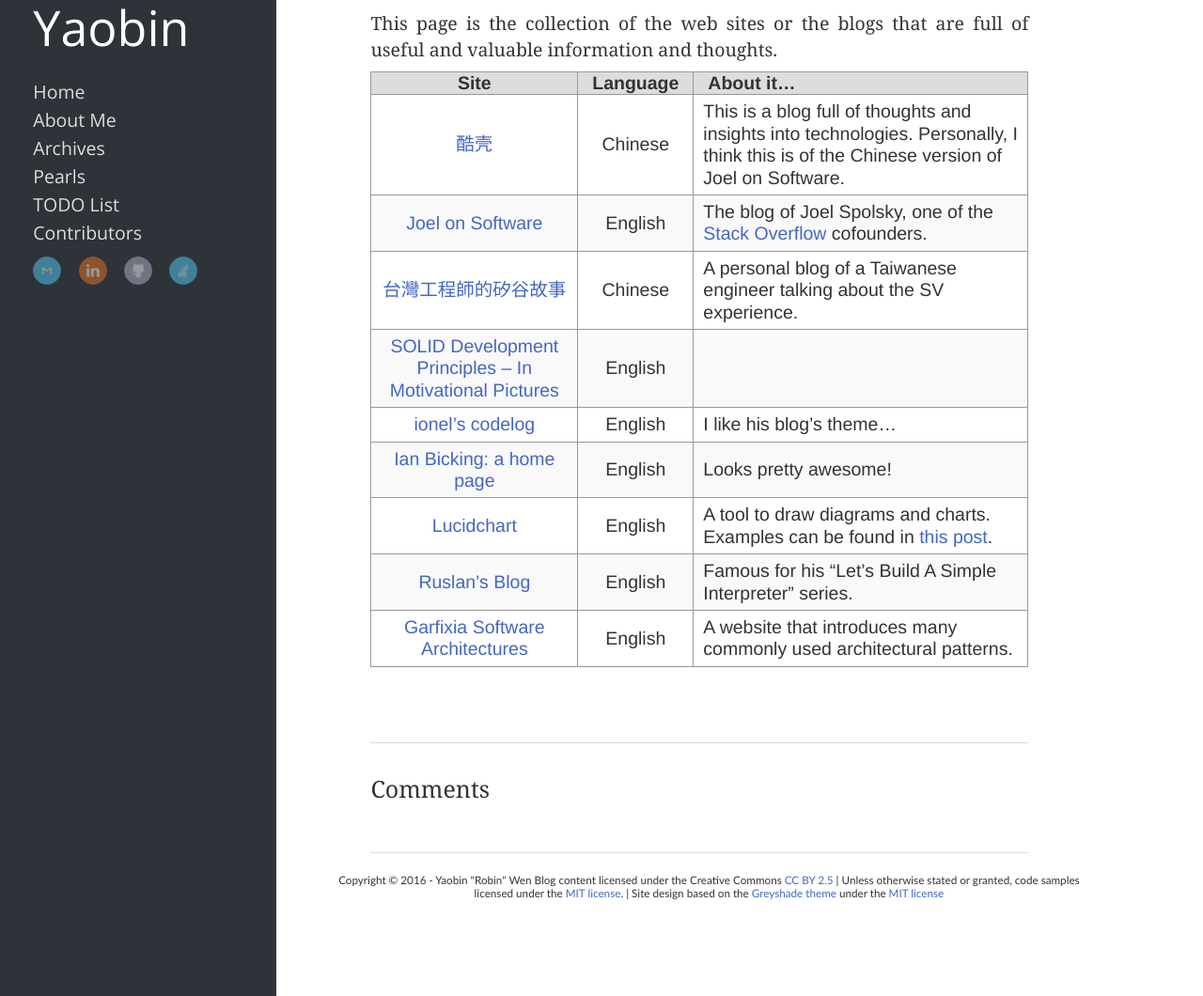
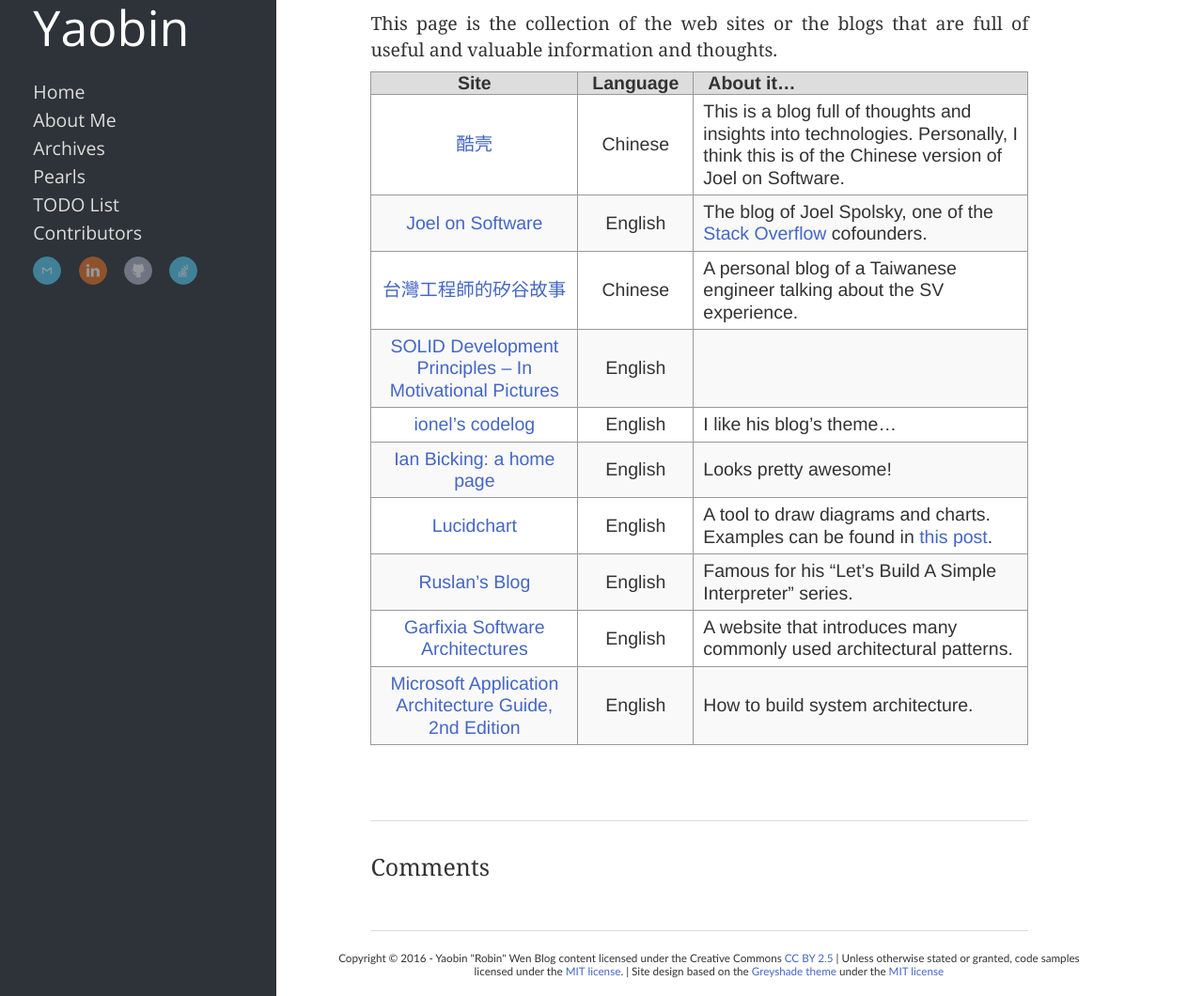
Before and after one commit to Tianhao25/yaobinwen.github.io, a Jekyll site: the page built from pearls/index.markdown, in a window 1280 px wide and 1271 px high, cut to the strip 211-1271 px from the top of the window. Shown: the whole strip at 94% size. Built offline with Jekyll 4.4.1, drawn with Linux system fonts in a browser that asks for light colours; nearby versions of some CDN libraries; comment, search, counter and statistics services are not loaded.

Commit message:
Add new pearl.

```diff
--- a/pearls/index.markdown
+++ b/pearls/index.markdown
@@ -23,3 +23,4 @@ This page is the collection of the web sites or the blogs that are full of usefu
 |[Lucidchart](https://www.lucidchart.com/)| English | A tool to draw diagrams and charts. Examples can be found in [this post](https://blog.ionelmc.ro/2015/02/09/understanding-python-metaclasses/). |
 |[Ruslan's Blog](https://ruslanspivak.com/)| English | Famous for his "Let's Build A Simple Interpreter" series. |
 |[Garfixia Software Architectures](http://www.dossier-andreas.net/software_architecture/)| English | A website that introduces many commonly used architectural patterns. |
+|[Microsoft Application Architecture Guide, 2nd Edition](https://msdn.microsoft.com/en-us/library/ff650706.aspx)| English | How to build system architecture. |
```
* * *
Images are to be excluded, and each record above written out word for word.

OUTPUT.
Before and after one commit to Tianhao25/yaobinwen.github.io, a Jekyll site: the page built from pearls/index.markdown, in a window 1280 px wide and 1271 px high, cut to the strip 211-1271 px from the top of the window. Shown: the whole strip at 94% size. Built offline with Jekyll 4.4.1, drawn with Linux system fonts in a browser that asks for light colours; nearby versions of some CDN libraries; comment, search, counter and statistics services are not loaded.

Commit message:
Add new pearl.

```diff
--- a/pearls/index.markdown
+++ b/pearls/index.markdown
@@ -23,3 +23,4 @@ This page is the collection of the web sites or the blogs that are full of usefu
 |[Lucidchart](https://www.lucidchart.com/)| English | A tool to draw diagrams and charts. Examples can be found in [this post](https://blog.ionelmc.ro/2015/02/09/understanding-python-metaclasses/). |
 |[Ruslan's Blog](https://ruslanspivak.com/)| English | Famous for his "Let's Build A Simple Interpreter" series. |
 |[Garfixia Software Architectures](http://www.dossier-andreas.net/software_architecture/)| English | A website that introduces many commonly used architectural patterns. |
+|[Microsoft Application Architecture Guide, 2nd Edition](https://msdn.microsoft.com/en-us/library/ff650706.aspx)| English | How to build system architecture. |
```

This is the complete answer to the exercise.